The Creative Commons license for the image requires attribution (See Creative Commons Attribution-NoDerivs 2.0). I could not find on Flikr where the author specifies in the manner the attribution to be carried out. I don't know if attribution on the photos page is acceptable. The alternative is to remove the image. -- Micah 06:29, 22 August 2006 (MST)
The attribution already exists on the main page for the image...what appears in the article is a thumbnail with a link to that page and doesn't have to include the credit. -- Sans Deity 07:18, 22 August 2006 (MST)
I'll take that as executive policy and make future image submission only attribute on the image's main page. Thank you. -- Micah 08:47, 22 August 2006 (MST)
Thanks. If you take a look at wikipedia (which we're using as the 'gold standard'), that seems to be the way they're doing it. -- Sans Deity 08:56, 22 August 2006 (MST)
There is a very strong case that the second verse refers not to a literal sword but the sword of truth that divides - and causes problems to the believers themselves (see verse in context). Ironically seems a case of cherry picking verses that seem to fit your aim.
Re the US marines, whether they see this as a real sword or not is irrelevant and perhaps an appeal to authority.
(The above comment was left by User:Stig.)

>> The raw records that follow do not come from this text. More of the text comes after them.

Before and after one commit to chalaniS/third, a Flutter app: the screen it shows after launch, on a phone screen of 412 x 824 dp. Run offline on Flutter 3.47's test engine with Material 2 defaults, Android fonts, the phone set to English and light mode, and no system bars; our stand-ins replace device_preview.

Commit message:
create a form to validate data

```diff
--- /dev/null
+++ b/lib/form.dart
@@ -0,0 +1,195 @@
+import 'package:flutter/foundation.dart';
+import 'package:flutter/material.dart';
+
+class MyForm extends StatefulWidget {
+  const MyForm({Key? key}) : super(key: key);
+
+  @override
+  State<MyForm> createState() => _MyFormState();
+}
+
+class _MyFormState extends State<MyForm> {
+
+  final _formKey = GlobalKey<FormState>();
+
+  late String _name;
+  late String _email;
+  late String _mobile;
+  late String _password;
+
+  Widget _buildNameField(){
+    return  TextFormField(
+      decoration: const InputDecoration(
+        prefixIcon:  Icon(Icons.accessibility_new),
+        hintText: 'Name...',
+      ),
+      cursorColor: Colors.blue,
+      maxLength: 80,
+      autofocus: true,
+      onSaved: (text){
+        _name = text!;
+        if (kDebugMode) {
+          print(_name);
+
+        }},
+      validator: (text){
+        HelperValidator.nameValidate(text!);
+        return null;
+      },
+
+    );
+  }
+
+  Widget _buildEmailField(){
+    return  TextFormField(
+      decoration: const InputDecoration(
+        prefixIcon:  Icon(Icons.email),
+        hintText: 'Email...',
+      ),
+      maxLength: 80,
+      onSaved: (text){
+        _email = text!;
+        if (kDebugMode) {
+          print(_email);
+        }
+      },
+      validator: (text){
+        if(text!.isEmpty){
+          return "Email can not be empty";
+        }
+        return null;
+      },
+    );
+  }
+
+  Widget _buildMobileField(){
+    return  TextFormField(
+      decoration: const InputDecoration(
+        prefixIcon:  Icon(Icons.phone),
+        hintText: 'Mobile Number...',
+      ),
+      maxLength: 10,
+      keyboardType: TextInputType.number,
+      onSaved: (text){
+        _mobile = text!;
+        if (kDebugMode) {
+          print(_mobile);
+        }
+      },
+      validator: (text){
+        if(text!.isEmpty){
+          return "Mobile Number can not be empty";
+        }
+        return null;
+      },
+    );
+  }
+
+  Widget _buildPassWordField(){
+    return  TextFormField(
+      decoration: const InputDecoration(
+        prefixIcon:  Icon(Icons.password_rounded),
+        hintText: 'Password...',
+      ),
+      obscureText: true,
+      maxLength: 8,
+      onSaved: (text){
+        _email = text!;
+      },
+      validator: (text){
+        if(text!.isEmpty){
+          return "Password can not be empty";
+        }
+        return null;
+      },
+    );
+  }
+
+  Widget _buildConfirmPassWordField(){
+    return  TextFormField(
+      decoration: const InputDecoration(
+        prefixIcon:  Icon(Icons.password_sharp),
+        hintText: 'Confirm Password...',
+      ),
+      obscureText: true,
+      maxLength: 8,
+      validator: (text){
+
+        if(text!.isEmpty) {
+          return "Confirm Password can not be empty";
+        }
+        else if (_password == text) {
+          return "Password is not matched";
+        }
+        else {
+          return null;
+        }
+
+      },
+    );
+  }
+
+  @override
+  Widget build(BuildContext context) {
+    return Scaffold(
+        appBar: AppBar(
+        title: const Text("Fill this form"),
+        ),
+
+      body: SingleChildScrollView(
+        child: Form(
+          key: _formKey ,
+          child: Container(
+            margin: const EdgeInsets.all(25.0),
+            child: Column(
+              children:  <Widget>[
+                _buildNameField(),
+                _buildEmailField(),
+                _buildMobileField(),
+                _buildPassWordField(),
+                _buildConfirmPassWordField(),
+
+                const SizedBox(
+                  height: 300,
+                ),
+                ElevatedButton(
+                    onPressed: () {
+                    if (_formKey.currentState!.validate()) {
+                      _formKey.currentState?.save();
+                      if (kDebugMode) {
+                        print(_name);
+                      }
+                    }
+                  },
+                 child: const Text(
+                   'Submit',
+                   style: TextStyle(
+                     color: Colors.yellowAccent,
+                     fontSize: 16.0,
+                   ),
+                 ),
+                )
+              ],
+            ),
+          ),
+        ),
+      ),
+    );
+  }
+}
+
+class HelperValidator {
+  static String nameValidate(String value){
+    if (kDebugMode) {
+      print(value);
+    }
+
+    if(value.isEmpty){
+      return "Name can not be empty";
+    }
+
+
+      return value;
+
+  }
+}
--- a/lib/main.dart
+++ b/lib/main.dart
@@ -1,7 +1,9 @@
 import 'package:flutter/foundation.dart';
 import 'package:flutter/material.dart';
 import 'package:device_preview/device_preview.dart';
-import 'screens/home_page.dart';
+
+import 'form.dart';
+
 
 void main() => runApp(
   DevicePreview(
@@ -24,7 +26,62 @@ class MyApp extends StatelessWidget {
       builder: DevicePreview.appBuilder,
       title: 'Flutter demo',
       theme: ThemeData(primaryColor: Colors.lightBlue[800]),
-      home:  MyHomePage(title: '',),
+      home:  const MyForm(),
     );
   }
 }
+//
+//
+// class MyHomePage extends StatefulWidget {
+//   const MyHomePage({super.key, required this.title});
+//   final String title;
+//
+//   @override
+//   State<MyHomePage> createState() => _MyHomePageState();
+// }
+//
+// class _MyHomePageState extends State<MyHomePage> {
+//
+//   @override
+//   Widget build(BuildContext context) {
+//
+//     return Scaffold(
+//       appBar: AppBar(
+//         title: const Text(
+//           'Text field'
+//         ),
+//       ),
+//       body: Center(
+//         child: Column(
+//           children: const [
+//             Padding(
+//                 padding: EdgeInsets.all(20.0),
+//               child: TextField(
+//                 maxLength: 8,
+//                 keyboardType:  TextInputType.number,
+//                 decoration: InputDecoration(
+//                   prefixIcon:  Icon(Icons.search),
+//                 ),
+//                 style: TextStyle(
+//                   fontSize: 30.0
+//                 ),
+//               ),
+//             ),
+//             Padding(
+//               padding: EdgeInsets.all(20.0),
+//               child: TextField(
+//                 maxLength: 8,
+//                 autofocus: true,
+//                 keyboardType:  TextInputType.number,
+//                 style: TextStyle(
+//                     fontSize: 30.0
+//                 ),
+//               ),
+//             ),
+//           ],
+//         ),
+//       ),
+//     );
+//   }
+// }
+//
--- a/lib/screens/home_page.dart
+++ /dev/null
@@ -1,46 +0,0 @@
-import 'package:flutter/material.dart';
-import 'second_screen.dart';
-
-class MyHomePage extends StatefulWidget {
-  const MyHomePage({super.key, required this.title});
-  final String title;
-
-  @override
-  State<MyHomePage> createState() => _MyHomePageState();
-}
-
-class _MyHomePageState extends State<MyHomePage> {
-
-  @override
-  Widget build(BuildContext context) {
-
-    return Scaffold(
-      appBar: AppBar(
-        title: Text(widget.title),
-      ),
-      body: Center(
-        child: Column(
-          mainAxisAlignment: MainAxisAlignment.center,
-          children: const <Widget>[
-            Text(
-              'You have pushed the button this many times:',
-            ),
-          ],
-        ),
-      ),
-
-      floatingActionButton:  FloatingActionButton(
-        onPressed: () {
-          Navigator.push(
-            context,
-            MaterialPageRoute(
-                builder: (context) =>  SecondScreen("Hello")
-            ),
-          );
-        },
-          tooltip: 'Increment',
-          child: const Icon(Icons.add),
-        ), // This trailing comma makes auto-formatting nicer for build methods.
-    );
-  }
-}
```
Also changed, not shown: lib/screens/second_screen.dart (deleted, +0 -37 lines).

- Of course it's not a literal sword. In context (see Matthew 10:32-38 ), it's obviously a metaphor for strife and civil war. I doubt even biblical literalists think verse 34 refers to an actual steel weapon like Excalibur.
- As for the "sword of truth" business, I have no idea where you're getting that. --Arensb 10:52, 4 October 2008 (CDT)
The article assumed the second verse implied that it advocated violence while the first did not, and out out of context (cherry picked) it may seem that way.--Stig 11:06, 4 October 2008 (CDT)